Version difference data

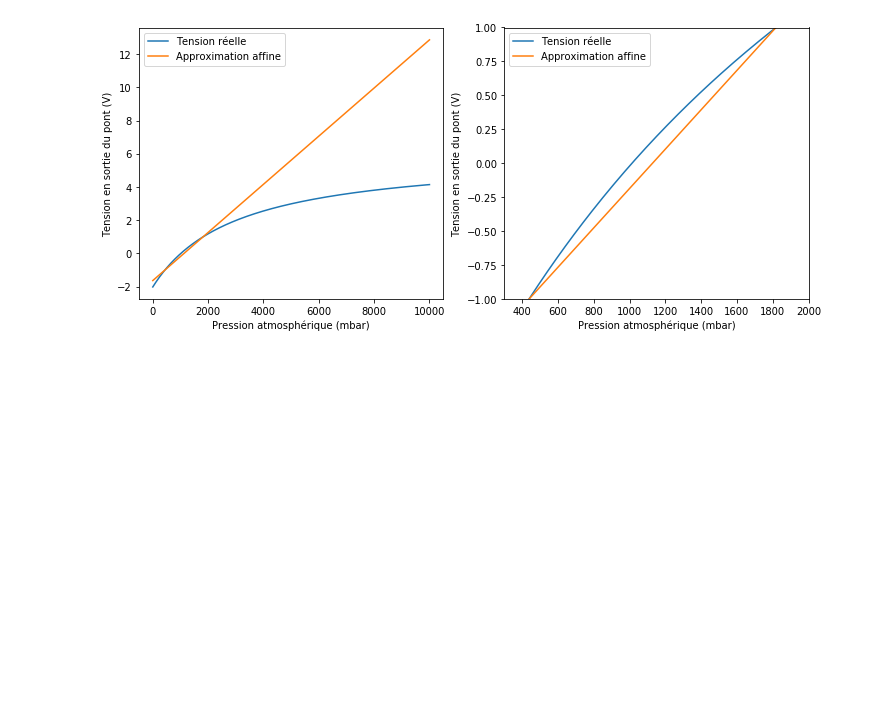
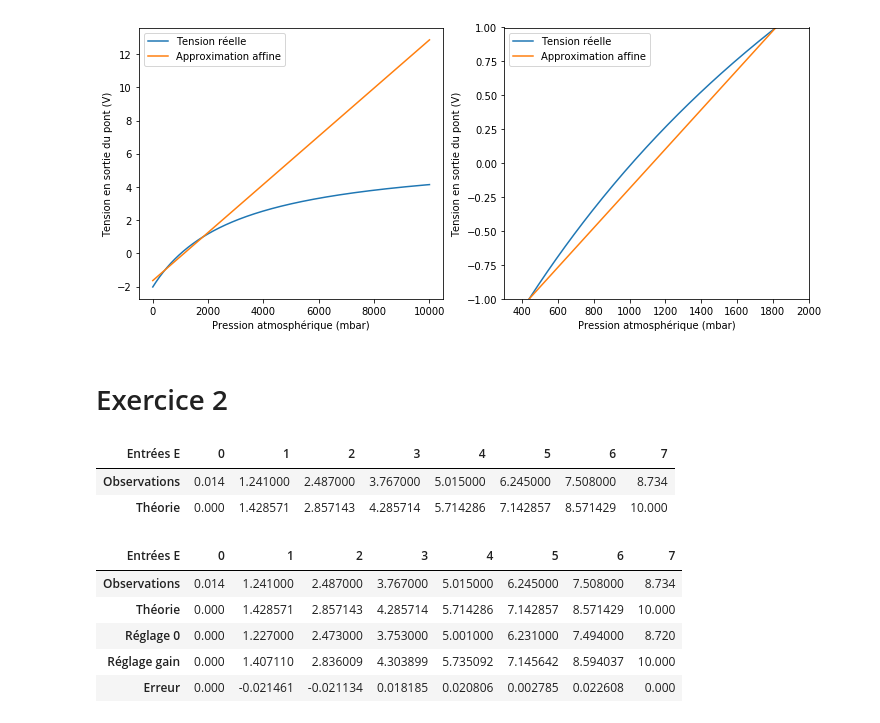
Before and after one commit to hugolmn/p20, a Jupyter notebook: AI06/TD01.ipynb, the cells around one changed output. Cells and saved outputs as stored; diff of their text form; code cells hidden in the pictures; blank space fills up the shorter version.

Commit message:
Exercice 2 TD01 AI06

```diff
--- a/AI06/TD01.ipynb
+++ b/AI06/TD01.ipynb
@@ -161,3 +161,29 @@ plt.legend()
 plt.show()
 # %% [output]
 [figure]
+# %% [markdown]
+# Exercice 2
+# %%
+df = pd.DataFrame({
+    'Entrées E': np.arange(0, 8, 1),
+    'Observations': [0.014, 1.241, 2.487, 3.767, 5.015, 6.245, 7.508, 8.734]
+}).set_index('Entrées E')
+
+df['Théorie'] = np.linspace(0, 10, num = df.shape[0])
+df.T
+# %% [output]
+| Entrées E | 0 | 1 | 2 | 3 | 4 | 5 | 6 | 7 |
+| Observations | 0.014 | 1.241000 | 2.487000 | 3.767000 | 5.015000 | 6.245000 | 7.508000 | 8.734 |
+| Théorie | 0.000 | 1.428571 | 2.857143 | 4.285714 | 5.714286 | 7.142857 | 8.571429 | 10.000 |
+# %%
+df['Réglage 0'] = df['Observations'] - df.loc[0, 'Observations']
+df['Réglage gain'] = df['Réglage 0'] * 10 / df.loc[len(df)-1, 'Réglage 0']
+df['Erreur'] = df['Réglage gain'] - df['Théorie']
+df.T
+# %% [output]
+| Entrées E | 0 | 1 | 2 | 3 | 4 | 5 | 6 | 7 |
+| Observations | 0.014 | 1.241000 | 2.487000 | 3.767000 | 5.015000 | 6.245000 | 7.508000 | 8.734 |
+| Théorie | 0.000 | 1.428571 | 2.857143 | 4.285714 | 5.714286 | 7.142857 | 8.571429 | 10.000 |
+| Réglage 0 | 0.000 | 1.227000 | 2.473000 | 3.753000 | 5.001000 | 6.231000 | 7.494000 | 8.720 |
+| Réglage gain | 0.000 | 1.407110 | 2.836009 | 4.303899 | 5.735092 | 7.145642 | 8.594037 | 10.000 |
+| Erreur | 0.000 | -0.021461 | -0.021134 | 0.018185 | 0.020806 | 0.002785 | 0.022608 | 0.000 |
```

What you have to do
Your copy should match the entries exactly, minus the pictures.

Your response
Before and after one commit to hugolmn/p20, a Jupyter notebook: AI06/TD01.ipynb, the cells around one changed output. Cells and saved outputs as stored; diff of their text form; code cells hidden in the pictures; blank space fills up the shorter version.

Commit message:
Exercice 2 TD01 AI06

```diff
--- a/AI06/TD01.ipynb
+++ b/AI06/TD01.ipynb
@@ -161,3 +161,29 @@ plt.legend()
 plt.show()
 # %% [output]
 [figure]
+# %% [markdown]
+# Exercice 2
+# %%
+df = pd.DataFrame({
+    'Entrées E': np.arange(0, 8, 1),
+    'Observations': [0.014, 1.241, 2.487, 3.767, 5.015, 6.245, 7.508, 8.734]
+}).set_index('Entrées E')
+
+df['Théorie'] = np.linspace(0, 10, num = df.shape[0])
+df.T
+# %% [output]
+| Entrées E | 0 | 1 | 2 | 3 | 4 | 5 | 6 | 7 |
+| Observations | 0.014 | 1.241000 | 2.487000 | 3.767000 | 5.015000 | 6.245000 | 7.508000 | 8.734 |
+| Théorie | 0.000 | 1.428571 | 2.857143 | 4.285714 | 5.714286 | 7.142857 | 8.571429 | 10.000 |
+# %%
+df['Réglage 0'] = df['Observations'] - df.loc[0, 'Observations']
+df['Réglage gain'] = df['Réglage 0'] * 10 / df.loc[len(df)-1, 'Réglage 0']
+df['Erreur'] = df['Réglage gain'] - df['Théorie']
+df.T
+# %% [output]
+| Entrées E | 0 | 1 | 2 | 3 | 4 | 5 | 6 | 7 |
+| Observations | 0.014 | 1.241000 | 2.487000 | 3.767000 | 5.015000 | 6.245000 | 7.508000 | 8.734 |
+| Théorie | 0.000 | 1.428571 | 2.857143 | 4.285714 | 5.714286 | 7.142857 | 8.571429 | 10.000 |
+| Réglage 0 | 0.000 | 1.227000 | 2.473000 | 3.753000 | 5.001000 | 6.231000 | 7.494000 | 8.720 |
+| Réglage gain | 0.000 | 1.407110 | 2.836009 | 4.303899 | 5.735092 | 7.145642 | 8.594037 | 10.000 |
+| Erreur | 0.000 | -0.021461 | -0.021134 | 0.018185 | 0.020806 | 0.002785 | 0.022608 | 0.000 |
```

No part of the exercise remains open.